The entries are to be repeated verbatim, with nothing left out.

■ GIVEN ENTRIES:
Content starts

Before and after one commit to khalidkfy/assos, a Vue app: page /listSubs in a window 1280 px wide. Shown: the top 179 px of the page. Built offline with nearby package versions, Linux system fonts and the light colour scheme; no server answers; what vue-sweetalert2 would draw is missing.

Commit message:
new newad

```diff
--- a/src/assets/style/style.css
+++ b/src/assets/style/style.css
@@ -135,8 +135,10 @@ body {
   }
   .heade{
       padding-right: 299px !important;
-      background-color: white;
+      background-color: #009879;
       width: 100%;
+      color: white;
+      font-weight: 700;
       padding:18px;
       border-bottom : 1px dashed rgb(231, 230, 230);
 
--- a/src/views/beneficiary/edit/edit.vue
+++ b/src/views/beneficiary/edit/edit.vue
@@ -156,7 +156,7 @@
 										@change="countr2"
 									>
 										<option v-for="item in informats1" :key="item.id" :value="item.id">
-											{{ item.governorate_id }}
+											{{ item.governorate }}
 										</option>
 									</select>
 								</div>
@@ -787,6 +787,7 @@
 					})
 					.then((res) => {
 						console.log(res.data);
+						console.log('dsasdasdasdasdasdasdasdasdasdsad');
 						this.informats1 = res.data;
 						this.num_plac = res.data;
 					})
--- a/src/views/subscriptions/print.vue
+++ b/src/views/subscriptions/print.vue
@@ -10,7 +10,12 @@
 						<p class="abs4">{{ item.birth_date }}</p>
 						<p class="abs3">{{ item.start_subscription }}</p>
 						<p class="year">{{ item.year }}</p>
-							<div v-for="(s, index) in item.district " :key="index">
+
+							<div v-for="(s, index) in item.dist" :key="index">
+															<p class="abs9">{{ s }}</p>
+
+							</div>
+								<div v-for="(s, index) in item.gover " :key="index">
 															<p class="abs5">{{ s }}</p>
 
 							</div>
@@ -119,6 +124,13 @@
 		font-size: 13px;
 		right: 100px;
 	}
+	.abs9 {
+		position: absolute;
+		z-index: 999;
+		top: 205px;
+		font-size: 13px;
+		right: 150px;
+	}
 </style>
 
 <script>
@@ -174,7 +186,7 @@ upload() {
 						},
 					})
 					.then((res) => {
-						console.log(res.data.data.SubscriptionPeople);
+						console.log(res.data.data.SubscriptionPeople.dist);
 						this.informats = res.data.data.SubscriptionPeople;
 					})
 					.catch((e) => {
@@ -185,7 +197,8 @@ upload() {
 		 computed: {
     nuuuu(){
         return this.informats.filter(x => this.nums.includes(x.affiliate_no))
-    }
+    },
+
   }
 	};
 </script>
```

Content ends

■ RESULT OF THIS EXERCISE:
Before and after one commit to khalidkfy/assos, a Vue app: page /listSubs in a window 1280 px wide. Shown: the top 179 px of the page. Built offline with nearby package versions, Linux system fonts and the light colour scheme; no server answers; what vue-sweetalert2 would draw is missing.

Commit message:
new newad

```diff
--- a/src/assets/style/style.css
+++ b/src/assets/style/style.css
@@ -135,8 +135,10 @@ body {
   }
   .heade{
       padding-right: 299px !important;
-      background-color: white;
+      background-color: #009879;
       width: 100%;
+      color: white;
+      font-weight: 700;
       padding:18px;
       border-bottom : 1px dashed rgb(231, 230, 230);
 
--- a/src/views/beneficiary/edit/edit.vue
+++ b/src/views/beneficiary/edit/edit.vue
@@ -156,7 +156,7 @@
 										@change="countr2"
 									>
 										<option v-for="item in informats1" :key="item.id" :value="item.id">
-											{{ item.governorate_id }}
+											{{ item.governorate }}
 										</option>
 									</select>
 								</div>
@@ -787,6 +787,7 @@
 					})
 					.then((res) => {
 						console.log(res.data);
+						console.log('dsasdasdasdasdasdasdasdasdasdsad');
 						this.informats1 = res.data;
 						this.num_plac = res.data;
 					})
--- a/src/views/subscriptions/print.vue
+++ b/src/views/subscriptions/print.vue
@@ -10,7 +10,12 @@
 						<p class="abs4">{{ item.birth_date }}</p>
 						<p class="abs3">{{ item.start_subscription }}</p>
 						<p class="year">{{ item.year }}</p>
-							<div v-for="(s, index) in item.district " :key="index">
+
+							<div v-for="(s, index) in item.dist" :key="index">
+															<p class="abs9">{{ s }}</p>
+
+							</div>
+								<div v-for="(s, index) in item.gover " :key="index">
 															<p class="abs5">{{ s }}</p>
 
 							</div>
@@ -119,6 +124,13 @@
 		font-size: 13px;
 		right: 100px;
 	}
+	.abs9 {
+		position: absolute;
+		z-index: 999;
+		top: 205px;
+		font-size: 13px;
+		right: 150px;
+	}
 </style>
 
 <script>
@@ -174,7 +186,7 @@ upload() {
 						},
 					})
 					.then((res) => {
-						console.log(res.data.data.SubscriptionPeople);
+						console.log(res.data.data.SubscriptionPeople.dist);
 						this.informats = res.data.data.SubscriptionPeople;
 					})
 					.catch((e) => {
@@ -185,7 +197,8 @@ upload() {
 		 computed: {
     nuuuu(){
         return this.informats.filter(x => this.nums.includes(x.affiliate_no))
-    }
+    },
+
   }
 	};
 </script>
```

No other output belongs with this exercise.